__Assignment__: Where in the data below does the word "Munteanu" appear? Copy every line that has it.

__Difference listings__:
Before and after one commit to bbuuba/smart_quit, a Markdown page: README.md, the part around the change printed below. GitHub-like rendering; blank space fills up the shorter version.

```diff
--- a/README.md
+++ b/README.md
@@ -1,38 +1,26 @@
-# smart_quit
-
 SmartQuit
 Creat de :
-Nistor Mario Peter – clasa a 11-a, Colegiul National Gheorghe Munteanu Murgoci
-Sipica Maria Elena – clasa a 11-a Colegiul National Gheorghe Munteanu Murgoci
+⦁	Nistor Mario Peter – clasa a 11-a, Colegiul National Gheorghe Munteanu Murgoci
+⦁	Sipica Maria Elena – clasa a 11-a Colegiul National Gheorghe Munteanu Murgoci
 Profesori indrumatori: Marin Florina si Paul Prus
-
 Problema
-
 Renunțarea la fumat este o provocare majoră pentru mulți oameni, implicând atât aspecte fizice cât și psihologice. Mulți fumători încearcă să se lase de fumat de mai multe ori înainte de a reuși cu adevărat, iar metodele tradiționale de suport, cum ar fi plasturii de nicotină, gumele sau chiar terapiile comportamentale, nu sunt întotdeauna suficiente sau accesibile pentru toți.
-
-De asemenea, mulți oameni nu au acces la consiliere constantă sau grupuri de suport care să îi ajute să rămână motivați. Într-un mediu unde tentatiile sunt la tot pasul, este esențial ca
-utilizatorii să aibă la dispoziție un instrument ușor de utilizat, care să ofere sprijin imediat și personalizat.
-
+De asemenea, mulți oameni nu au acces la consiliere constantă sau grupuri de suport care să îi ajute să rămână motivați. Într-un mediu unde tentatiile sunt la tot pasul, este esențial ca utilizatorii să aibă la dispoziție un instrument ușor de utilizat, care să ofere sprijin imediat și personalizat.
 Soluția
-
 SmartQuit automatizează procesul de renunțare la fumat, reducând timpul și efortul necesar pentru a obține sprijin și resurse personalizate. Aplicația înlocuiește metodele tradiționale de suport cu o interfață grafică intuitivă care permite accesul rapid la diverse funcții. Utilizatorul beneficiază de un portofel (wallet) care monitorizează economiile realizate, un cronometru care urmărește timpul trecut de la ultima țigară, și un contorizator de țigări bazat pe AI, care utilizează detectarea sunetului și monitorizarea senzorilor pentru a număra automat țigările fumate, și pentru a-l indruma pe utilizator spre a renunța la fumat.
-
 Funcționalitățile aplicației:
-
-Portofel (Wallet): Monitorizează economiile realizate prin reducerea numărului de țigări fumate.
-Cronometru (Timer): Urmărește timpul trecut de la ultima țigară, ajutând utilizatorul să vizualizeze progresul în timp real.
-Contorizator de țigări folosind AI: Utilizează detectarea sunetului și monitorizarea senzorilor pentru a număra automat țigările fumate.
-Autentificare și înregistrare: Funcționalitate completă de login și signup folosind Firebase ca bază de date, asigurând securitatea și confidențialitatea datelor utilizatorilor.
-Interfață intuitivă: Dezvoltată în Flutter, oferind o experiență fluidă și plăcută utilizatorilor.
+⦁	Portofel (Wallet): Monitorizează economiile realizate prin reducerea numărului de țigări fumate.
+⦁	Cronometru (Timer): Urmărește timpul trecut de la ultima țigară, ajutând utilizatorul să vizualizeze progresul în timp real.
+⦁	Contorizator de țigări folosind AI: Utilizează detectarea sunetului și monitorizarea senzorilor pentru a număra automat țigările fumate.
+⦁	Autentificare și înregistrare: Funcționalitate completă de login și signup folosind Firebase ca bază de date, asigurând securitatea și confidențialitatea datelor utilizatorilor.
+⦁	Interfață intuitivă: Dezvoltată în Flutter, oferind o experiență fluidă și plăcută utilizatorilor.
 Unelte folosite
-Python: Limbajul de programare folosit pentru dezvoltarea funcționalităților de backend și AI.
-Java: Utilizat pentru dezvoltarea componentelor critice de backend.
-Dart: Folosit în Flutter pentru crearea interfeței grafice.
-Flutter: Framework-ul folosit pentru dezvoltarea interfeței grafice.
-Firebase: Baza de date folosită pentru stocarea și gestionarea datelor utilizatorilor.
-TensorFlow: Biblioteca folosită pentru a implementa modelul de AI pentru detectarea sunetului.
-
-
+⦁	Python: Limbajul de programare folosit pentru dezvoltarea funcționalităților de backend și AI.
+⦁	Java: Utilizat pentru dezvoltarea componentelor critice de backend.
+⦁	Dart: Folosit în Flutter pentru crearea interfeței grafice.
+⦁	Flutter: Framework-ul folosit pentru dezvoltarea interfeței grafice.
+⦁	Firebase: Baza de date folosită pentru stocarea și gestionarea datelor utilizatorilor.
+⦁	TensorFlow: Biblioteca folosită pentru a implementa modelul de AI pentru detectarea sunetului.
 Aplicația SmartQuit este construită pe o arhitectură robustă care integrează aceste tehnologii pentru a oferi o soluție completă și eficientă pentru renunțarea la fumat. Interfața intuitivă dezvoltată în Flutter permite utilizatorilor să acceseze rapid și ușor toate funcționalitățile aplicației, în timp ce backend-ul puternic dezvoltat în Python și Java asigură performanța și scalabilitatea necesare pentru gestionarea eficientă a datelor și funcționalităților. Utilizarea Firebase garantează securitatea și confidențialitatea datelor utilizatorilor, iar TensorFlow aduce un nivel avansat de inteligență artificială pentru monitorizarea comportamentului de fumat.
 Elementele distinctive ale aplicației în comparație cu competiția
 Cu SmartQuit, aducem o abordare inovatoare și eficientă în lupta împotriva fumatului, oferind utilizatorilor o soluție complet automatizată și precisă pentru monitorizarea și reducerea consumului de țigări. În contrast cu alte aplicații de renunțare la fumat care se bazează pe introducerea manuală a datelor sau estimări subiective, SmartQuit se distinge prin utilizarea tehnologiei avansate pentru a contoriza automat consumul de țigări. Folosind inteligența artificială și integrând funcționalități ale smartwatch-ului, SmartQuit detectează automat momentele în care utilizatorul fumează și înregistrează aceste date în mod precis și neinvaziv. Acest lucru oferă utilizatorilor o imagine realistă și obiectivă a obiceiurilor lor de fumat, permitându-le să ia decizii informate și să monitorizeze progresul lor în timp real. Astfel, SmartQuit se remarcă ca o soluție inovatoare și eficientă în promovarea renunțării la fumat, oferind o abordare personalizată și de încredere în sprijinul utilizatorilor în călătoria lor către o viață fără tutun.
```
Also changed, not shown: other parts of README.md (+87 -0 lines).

__Solution to this problem__:
-Nistor Mario Peter – clasa a 11-a, Colegiul National Gheorghe Munteanu Murgoci
-Sipica Maria Elena – clasa a 11-a Colegiul National Gheorghe Munteanu Murgoci
+⦁	Nistor Mario Peter – clasa a 11-a, Colegiul National Gheorghe Munteanu Murgoci
+⦁	Sipica Maria Elena – clasa a 11-a Colegiul National Gheorghe Munteanu Murgoci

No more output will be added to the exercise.